Pay Attention to Me

If your bunny is feeling especially energetic, dynamic and hyper, he might even stomp his back leg as a precursor to running around. By doing this, he’s aiming to get your attention and impress you. “Hey there, take a look at me. Do you see just how rapidly I can run?” All your bunny is requesting for is simply a little bit of your concentration.

Also read: Why Rabbits Have Red Eyes?

D. Roberts (Junior Expert)
He is a specialist in the field of veterinary medicine, and pet care. Believes that the person responsible for each pet, which was taken into the house, and therefore should study his behavior, means of determining health status and methods of first aid.
Pet Health
Leave a Reply

  1. Reyus Mammadli

    I separated two young male rabbits from the females in a special feeding cage. In the evenings these two thugs be satisfied with a serious noise in his cage. First went out into the yard to check – everything is in order, and now I understand – that stomp feet for various reasons – this is their favorite pastime.

    Reply
  2. Lisa

    My friend has a rabbit who always stomps that when I come. That’s funny.
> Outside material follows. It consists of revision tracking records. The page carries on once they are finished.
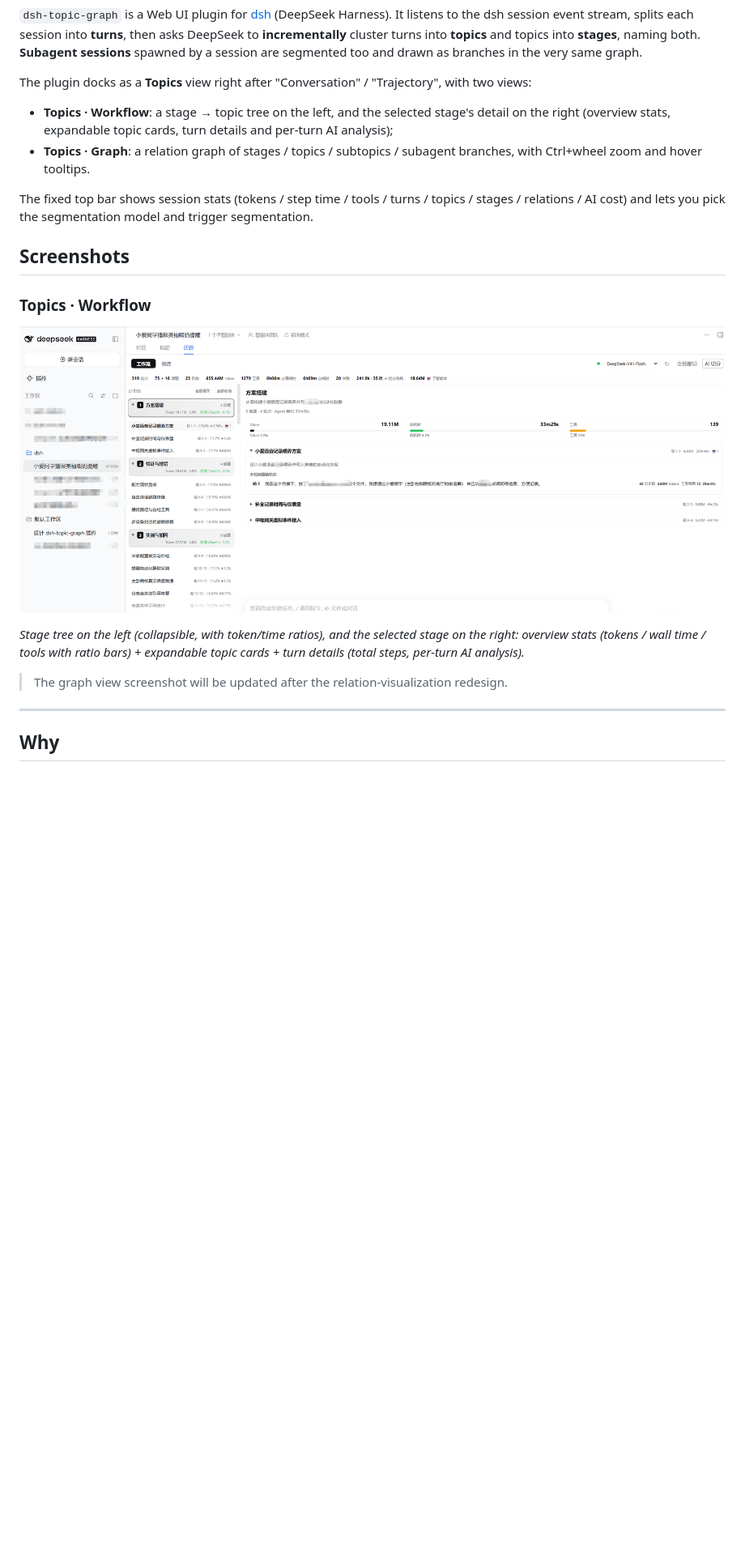
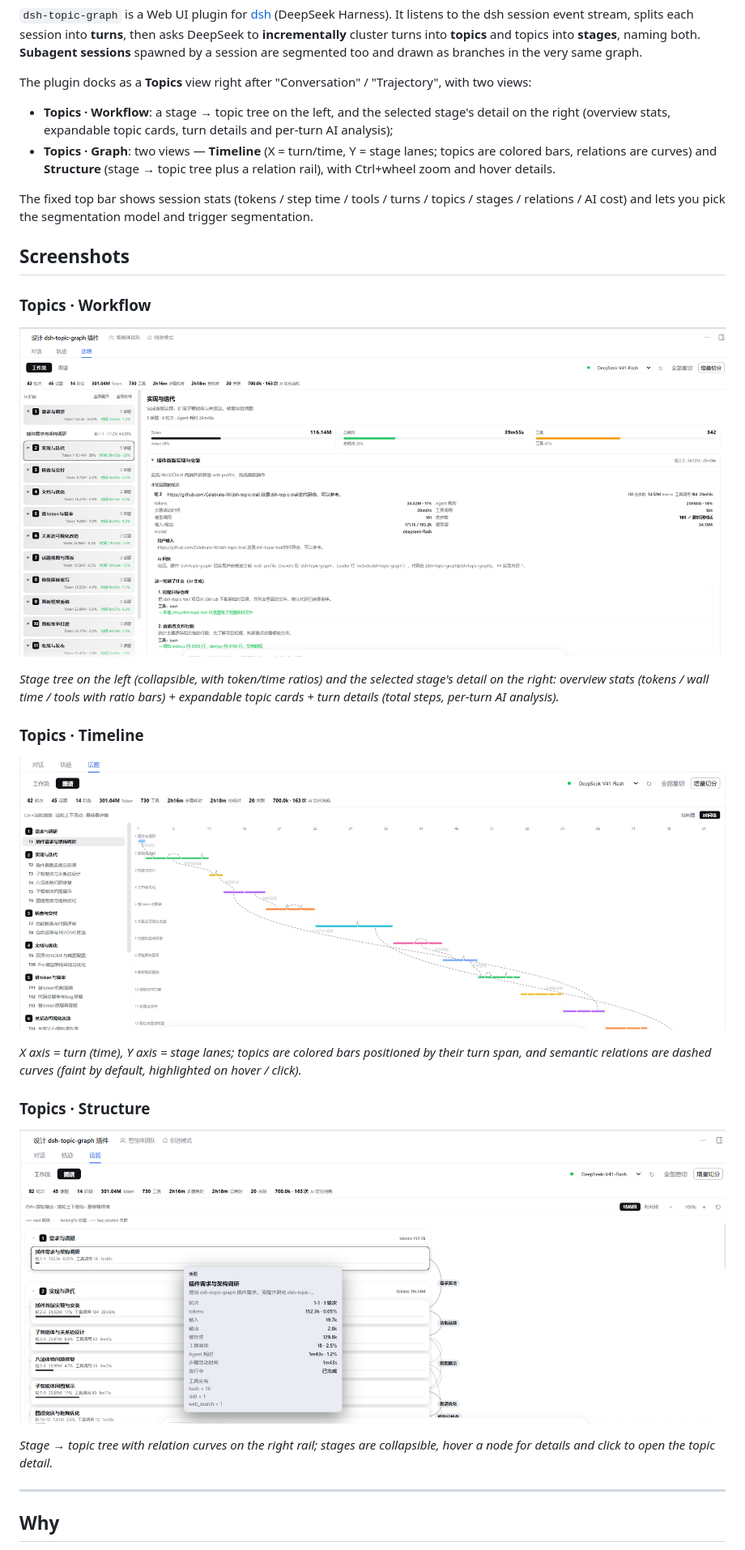
Before and after one commit to hagen666/dsh-topic-graph, a Markdown page: README.en.md, the part around one of its changes. Shown at 81% size. Rendered like a GitHub page; pictures changed too: assets/screenshot-structure.png (added), assets/screenshot-timeline.png (added), assets/screenshot-topics.png (deleted); blank space fills up the shorter version.

```diff
--- a/README.en.md
+++ b/README.en.md
@@ -9,7 +9,7 @@
 The plugin docks as a **Topics** view right after "Conversation" / "Trajectory", with two views:
 
 - **Topics · Workflow**: a stage → topic tree on the left, and the selected stage's detail on the right (overview stats, expandable topic cards, turn details and per-turn AI analysis);
-- **Topics · Graph**: a relation graph of stages / topics / subtopics / subagent branches, with Ctrl+wheel zoom and hover tooltips.
+- **Topics · Graph**: two views — **Timeline** (X = turn/time, Y = stage lanes; topics are colored bars, relations are curves) and **Structure** (stage → topic tree plus a relation rail), with Ctrl+wheel zoom and hover details.
 
 The fixed top bar shows session stats (tokens / step time / tools / turns / topics / stages / relations / AI cost) and lets you pick the segmentation model and trigger segmentation.
 
@@ -17,11 +17,21 @@ The fixed top bar shows session stats (tokens / step time / tools / turns / topi
 
 ### Topics · Workflow
 
-![Topics · Workflow](assets/screenshot-topics.png)
+![Topics · Workflow](assets/screenshot-workflow.png)
 
-*Stage tree on the left (collapsible, with token/time ratios), and the selected stage on the right: overview stats (tokens / wall time / tools with ratio bars) + expandable topic cards + turn details (total steps, per-turn AI analysis).*
+*Stage tree on the left (collapsible, with token/time ratios) and the selected stage's detail on the right: overview stats (tokens / wall time / tools with ratio bars) + expandable topic cards + turn details (total steps, per-turn AI analysis).*
 
-> The graph view screenshot will be updated after the relation-visualization redesign.
+### Topics · Timeline
+
+![Topics · Timeline](assets/screenshot-timeline.png)
+
+*X axis = turn (time), Y axis = stage lanes; topics are colored bars positioned by their turn span, and semantic relations are dashed curves (faint by default, highlighted on hover / click).*
+
+### Topics · Structure
+
+![Topics · Structure](assets/screenshot-structure.png)
+
+*Stage → topic tree with relation curves on the right rail; stages are collapsible, hover a node for details and click to open the topic detail.*
 
 ---
 
```
Also changed, not shown: other parts of README.en.md (+17 -2 lines), README.md (+31 -6 lines), 3 other files.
I didn’t think anything bad about it.

    Reply
  3. Xx_JoshTheSlayer_xX

    My cousin has a rabbit who legit stops his feet whenever I visit him LOL. He says that the rabbit doesn’t really do that usually, only when I come by. What the hell is that supposed to mean?

    Reply
    1. Simon_Lupos

      He probably sees a threat in you or something. Maybe he just dislikes you so he feels irritated whenever you come. There could be so many reasons. It even might be a coincidence and you’re not the reason for his stomping feet at all.

      Reply
  4. b_Robbie_d

    My bunny Snowball does that a lot. He stomps his feet now and then but I didn’t really pay much attention to it or didn’t really think what it actually meant before I read this article. I hope Snowball is just energetic and wants to impress me by doing that XD that seems to be the most suitable explanation.

    Reply
  5. Amira Harrak

    My own rabbit Oreo used to stomp his feet quite often and he used to do it so loudly I even got worried and took him to the veterinarian. He assured me that it was allright but I still felt a bit concerned. Fortunately, I came across this article so now I know there’s nothing to be scared of 🙂 Thanks you, D. Roberts!

    Reply
  6. Alex Huber

    I always asked myself this question “why do rabbits stomp their feet?” whenever I visited my uncle. I thought he was so angry with something he legit wanted to break something. Guess I was right about something LMAO

    Reply